(Before-and-after change data)
--------------------------------

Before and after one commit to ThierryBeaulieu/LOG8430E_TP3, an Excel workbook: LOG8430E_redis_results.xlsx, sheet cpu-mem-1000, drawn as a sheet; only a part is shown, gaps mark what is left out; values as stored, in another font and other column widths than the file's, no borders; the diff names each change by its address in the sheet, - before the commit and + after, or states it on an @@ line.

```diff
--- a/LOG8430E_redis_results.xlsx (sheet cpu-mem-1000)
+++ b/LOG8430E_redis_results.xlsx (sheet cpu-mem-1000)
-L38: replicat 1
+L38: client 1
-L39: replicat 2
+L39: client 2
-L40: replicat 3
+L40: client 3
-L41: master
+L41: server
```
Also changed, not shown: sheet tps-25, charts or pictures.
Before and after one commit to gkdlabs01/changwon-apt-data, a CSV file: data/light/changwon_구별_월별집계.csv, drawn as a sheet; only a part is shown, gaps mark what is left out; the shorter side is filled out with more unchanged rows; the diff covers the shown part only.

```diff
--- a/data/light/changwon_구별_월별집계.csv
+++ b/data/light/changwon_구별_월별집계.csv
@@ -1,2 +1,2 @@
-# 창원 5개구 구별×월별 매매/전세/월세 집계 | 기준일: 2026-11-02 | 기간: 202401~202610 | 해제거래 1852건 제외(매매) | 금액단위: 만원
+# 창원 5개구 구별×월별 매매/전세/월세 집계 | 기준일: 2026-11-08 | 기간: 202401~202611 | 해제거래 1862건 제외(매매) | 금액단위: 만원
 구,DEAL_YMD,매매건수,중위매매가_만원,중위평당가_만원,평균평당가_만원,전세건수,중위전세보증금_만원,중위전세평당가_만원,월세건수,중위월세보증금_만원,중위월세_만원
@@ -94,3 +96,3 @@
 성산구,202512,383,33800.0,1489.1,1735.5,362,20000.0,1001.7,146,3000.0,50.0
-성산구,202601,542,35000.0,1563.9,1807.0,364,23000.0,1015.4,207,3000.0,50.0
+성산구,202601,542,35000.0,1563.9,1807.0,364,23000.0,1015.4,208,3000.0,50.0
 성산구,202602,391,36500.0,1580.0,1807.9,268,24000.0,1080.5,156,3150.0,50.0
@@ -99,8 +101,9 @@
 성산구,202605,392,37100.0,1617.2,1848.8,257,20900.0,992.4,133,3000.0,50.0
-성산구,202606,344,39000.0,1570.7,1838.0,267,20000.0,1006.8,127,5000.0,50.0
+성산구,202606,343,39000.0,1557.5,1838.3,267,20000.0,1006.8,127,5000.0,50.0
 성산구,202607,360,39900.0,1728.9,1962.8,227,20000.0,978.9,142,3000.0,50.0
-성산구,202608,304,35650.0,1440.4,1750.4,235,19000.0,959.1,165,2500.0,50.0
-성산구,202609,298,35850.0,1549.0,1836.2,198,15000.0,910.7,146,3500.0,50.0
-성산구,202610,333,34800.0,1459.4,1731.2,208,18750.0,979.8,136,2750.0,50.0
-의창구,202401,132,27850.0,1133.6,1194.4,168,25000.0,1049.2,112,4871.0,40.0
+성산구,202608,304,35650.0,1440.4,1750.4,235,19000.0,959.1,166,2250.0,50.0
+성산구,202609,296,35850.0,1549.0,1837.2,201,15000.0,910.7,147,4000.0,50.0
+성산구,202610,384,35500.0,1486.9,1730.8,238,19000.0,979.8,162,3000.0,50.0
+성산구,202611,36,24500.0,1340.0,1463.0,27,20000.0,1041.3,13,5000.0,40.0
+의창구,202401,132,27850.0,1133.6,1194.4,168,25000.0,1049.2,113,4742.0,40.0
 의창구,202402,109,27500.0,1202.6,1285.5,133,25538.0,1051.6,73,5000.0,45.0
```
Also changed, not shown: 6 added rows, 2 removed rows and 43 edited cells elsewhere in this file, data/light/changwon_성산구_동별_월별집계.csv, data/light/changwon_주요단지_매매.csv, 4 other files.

--------------------------------

Task requirements: In this exercise, give every record above again exactly.

Answer area:
Before and after one commit to ThierryBeaulieu/LOG8430E_TP3, an Excel workbook: LOG8430E_redis_results.xlsx, sheet cpu-mem-1000, drawn as a sheet; only a part is shown, gaps mark what is left out; values as stored, in another font and other column widths than the file's, no borders; the diff names each change by its address in the sheet, - before the commit and + after, or states it on an @@ line.

```diff
--- a/LOG8430E_redis_results.xlsx (sheet cpu-mem-1000)
+++ b/LOG8430E_redis_results.xlsx (sheet cpu-mem-1000)
-L38: replicat 1
+L38: client 1
-L39: replicat 2
+L39: client 2
-L40: replicat 3
+L40: client 3
-L41: master
+L41: server
```
Also changed, not shown: sheet tps-25, charts or pictures.
Before and after one commit to gkdlabs01/changwon-apt-data, a CSV file: data/light/changwon_구별_월별집계.csv, drawn as a sheet; only a part is shown, gaps mark what is left out; the shorter side is filled out with more unchanged rows; the diff covers the shown part only.

```diff
--- a/data/light/changwon_구별_월별집계.csv
+++ b/data/light/changwon_구별_월별집계.csv
@@ -1,2 +1,2 @@
-# 창원 5개구 구별×월별 매매/전세/월세 집계 | 기준일: 2026-11-02 | 기간: 202401~202610 | 해제거래 1852건 제외(매매) | 금액단위: 만원
+# 창원 5개구 구별×월별 매매/전세/월세 집계 | 기준일: 2026-11-08 | 기간: 202401~202611 | 해제거래 1862건 제외(매매) | 금액단위: 만원
 구,DEAL_YMD,매매건수,중위매매가_만원,중위평당가_만원,평균평당가_만원,전세건수,중위전세보증금_만원,중위전세평당가_만원,월세건수,중위월세보증금_만원,중위월세_만원
@@ -94,3 +96,3 @@
 성산구,202512,383,33800.0,1489.1,1735.5,362,20000.0,1001.7,146,3000.0,50.0
-성산구,202601,542,35000.0,1563.9,1807.0,364,23000.0,1015.4,207,3000.0,50.0
+성산구,202601,542,35000.0,1563.9,1807.0,364,23000.0,1015.4,208,3000.0,50.0
 성산구,202602,391,36500.0,1580.0,1807.9,268,24000.0,1080.5,156,3150.0,50.0
@@ -99,8 +101,9 @@
 성산구,202605,392,37100.0,1617.2,1848.8,257,20900.0,992.4,133,3000.0,50.0
-성산구,202606,344,39000.0,1570.7,1838.0,267,20000.0,1006.8,127,5000.0,50.0
+성산구,202606,343,39000.0,1557.5,1838.3,267,20000.0,1006.8,127,5000.0,50.0
 성산구,202607,360,39900.0,1728.9,1962.8,227,20000.0,978.9,142,3000.0,50.0
-성산구,202608,304,35650.0,1440.4,1750.4,235,19000.0,959.1,165,2500.0,50.0
-성산구,202609,298,35850.0,1549.0,1836.2,198,15000.0,910.7,146,3500.0,50.0
-성산구,202610,333,34800.0,1459.4,1731.2,208,18750.0,979.8,136,2750.0,50.0
-의창구,202401,132,27850.0,1133.6,1194.4,168,25000.0,1049.2,112,4871.0,40.0
+성산구,202608,304,35650.0,1440.4,1750.4,235,19000.0,959.1,166,2250.0,50.0
+성산구,202609,296,35850.0,1549.0,1837.2,201,15000.0,910.7,147,4000.0,50.0
+성산구,202610,384,35500.0,1486.9,1730.8,238,19000.0,979.8,162,3000.0,50.0
+성산구,202611,36,24500.0,1340.0,1463.0,27,20000.0,1041.3,13,5000.0,40.0
+의창구,202401,132,27850.0,1133.6,1194.4,168,25000.0,1049.2,113,4742.0,40.0
 의창구,202402,109,27500.0,1202.6,1285.5,133,25538.0,1051.6,73,5000.0,45.0
```
Also changed, not shown: 6 added rows, 2 removed rows and 43 edited cells elsewhere in this file, data/light/changwon_성산구_동별_월별집계.csv, data/light/changwon_주요단지_매매.csv, 4 other files.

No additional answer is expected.